Here are the results with the case fan set to 100%:
The full test data can be seen below, comparing fan speeds, system/CPU/GPU temps, noise, gpu clocks, etc:
With the case fan set to 50% the NH-L12S matched the NH-L12 with a noise level of 32 dB but at 6C cooler under the same test conditions.
The NH-L12S also matched the temperature of the Big Shuriken 2 when using the same fan (Noctua A12x15 PWM), but not quite when compared against Scythe’s own fan, although it should be noted that Scythe’s fan achieves this at much louder noise levels.
It was mentioned earlier in this post that the fan pushes air up through the cooler, my initial concern with this was that the exhaust heat from the CPU could heat up the PSU and cause the fan to start spinning up, but this did not happen with the PSU fan remaining off during all tests.
The second point about the fan pushing air upwards is the affect it has on motherboard/system cooling. The VRM’s on some motherboards benefit from airflow across their heatsinks, with the downdraft coolers such as the NH-L12 and Big Shuriken 2 they help to keep VRM temperatures nice and low. However with the NH-L12S the air is blown upwards away from the motherboard and this is reflected in higher system temperatures with the NH-L12 recording 46C, the SBS2 recording 42C and the NH-L12S recording 49C for the same test.
You may have noticed in the full results table was a “Silence Tuned” section for the NH-L12S, for this I decided to see what was the quietest I could get the system to run the Prime 2 threads + Unigine Valley test whilst maintaining a CPU temp of 70C.
Tweaking the fan curves resulted in a CPU fan speed of 917 rpm and case fan speed of 540 rpm, at these speeds the fans were very quiet, resulting in 27 dB sound level.
With the silence tuned fan curves, at idle the CPU fan completely stopped, GPU fan completely stopped, SFX fan completely stopped, the only fan spinning being the case fan at 393 rpm which was pretty much silent at this speed. The recorded sound was 22 dB which was the same sounds level recorded as the system turned off.
Testing this out with an actual game I played a few rounds of PUBG at 4K resolution with low settings for a resulting frame rate of about 50 fps, when paired with my G-Sync monitor it gives a really nice smooth and crisp experience, for this game I prefer detail over frame-rate.
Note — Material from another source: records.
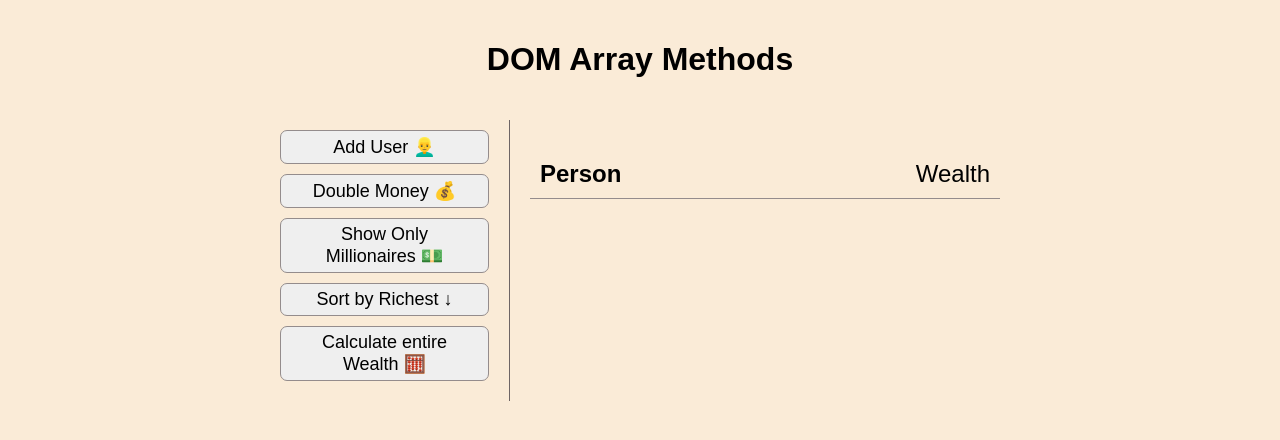
Repository: AbrorjonKuchkarov/DOM-Array-Methods
Page: index.html
The author's editor kept a copy of each file at every save. The page is drawn from the files as they stood at one save, then again after the next save.
The browser window is 1280 px wide. The pictures show the whole page.

Above is the page before, as saved 2022-02-24 15:46:56.

After the next save:
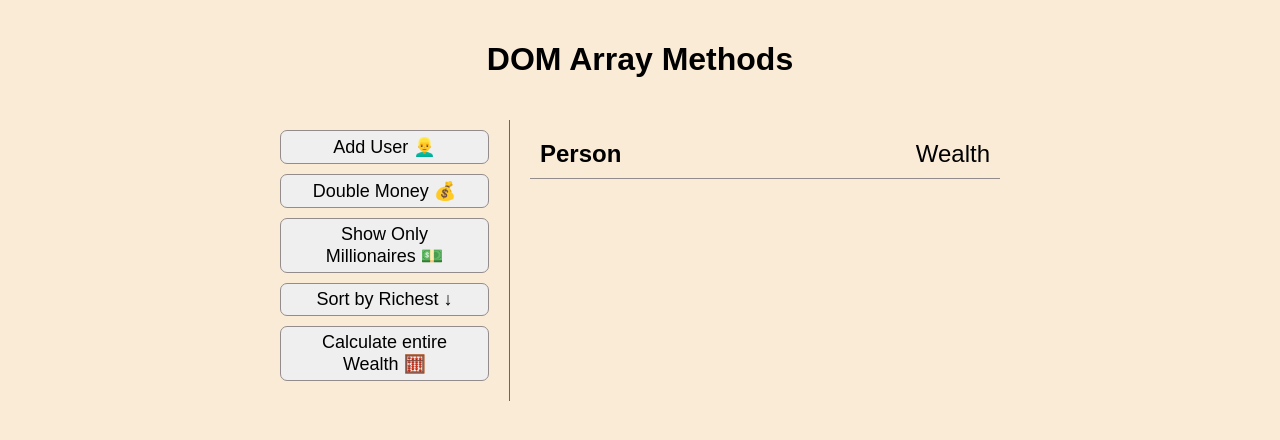
Saved 26 s later.
--- a/style.css
+++ b/style.css
@@ -49,4 +49,5 @@ h2{
    justify-content: space-between;
    font-weight: 300;
    padding: 10px;
+   margin: 0 0 20px;
 }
The CPU temp topped out at 61C during gaming, at this point the GPU was the loudest component resulting in a sound level of 25dB, i would describe it as a quiet low level hum coming from the GPU side of the case. Not bad at all for a heavy 4K gaming session.
The extra cooling performance over its predecessor whilst maintaining the same quiet operation makes the Noctua NH-L12S the complete package and in my opinion the top choice sub 70mm CPU cooler best suited for the LZ7 when using an SFX PSU.